• Required work
If a line of the entries below includes the word "Cluster", it counts; state the total and nothing further.

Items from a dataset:
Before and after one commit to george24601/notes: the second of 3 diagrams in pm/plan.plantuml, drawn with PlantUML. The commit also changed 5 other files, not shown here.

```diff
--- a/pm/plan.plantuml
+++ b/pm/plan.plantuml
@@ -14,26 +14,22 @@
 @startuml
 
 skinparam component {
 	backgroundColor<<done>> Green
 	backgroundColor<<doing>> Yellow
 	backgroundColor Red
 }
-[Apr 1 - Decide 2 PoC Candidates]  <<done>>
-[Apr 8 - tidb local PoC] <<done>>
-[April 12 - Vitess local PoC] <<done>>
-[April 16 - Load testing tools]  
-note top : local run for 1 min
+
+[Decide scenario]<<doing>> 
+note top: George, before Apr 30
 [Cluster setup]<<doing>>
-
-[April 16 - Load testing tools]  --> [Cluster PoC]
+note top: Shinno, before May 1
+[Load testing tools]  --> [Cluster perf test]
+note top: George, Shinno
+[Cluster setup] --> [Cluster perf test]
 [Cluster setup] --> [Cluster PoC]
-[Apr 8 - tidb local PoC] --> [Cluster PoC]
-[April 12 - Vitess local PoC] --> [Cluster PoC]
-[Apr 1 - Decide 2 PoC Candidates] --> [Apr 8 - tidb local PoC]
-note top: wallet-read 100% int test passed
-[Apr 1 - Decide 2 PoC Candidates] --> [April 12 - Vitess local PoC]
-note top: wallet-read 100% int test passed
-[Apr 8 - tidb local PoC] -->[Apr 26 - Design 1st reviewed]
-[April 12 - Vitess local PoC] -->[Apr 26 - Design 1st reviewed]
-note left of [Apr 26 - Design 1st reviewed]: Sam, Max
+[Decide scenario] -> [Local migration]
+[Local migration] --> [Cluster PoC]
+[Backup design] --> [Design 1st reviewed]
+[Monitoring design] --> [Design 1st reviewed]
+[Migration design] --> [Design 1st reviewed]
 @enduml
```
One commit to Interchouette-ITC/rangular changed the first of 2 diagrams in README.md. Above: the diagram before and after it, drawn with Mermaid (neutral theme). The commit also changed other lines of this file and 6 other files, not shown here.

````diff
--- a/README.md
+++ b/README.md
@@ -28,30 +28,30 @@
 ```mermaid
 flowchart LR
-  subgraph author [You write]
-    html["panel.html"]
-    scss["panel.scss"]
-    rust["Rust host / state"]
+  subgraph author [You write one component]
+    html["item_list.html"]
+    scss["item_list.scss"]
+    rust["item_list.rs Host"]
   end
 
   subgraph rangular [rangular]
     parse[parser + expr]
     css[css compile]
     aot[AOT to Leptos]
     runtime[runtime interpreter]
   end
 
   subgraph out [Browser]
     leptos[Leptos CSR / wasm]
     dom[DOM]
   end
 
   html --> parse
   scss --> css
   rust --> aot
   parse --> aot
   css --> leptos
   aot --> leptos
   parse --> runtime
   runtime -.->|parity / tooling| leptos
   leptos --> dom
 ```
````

• Solution below
8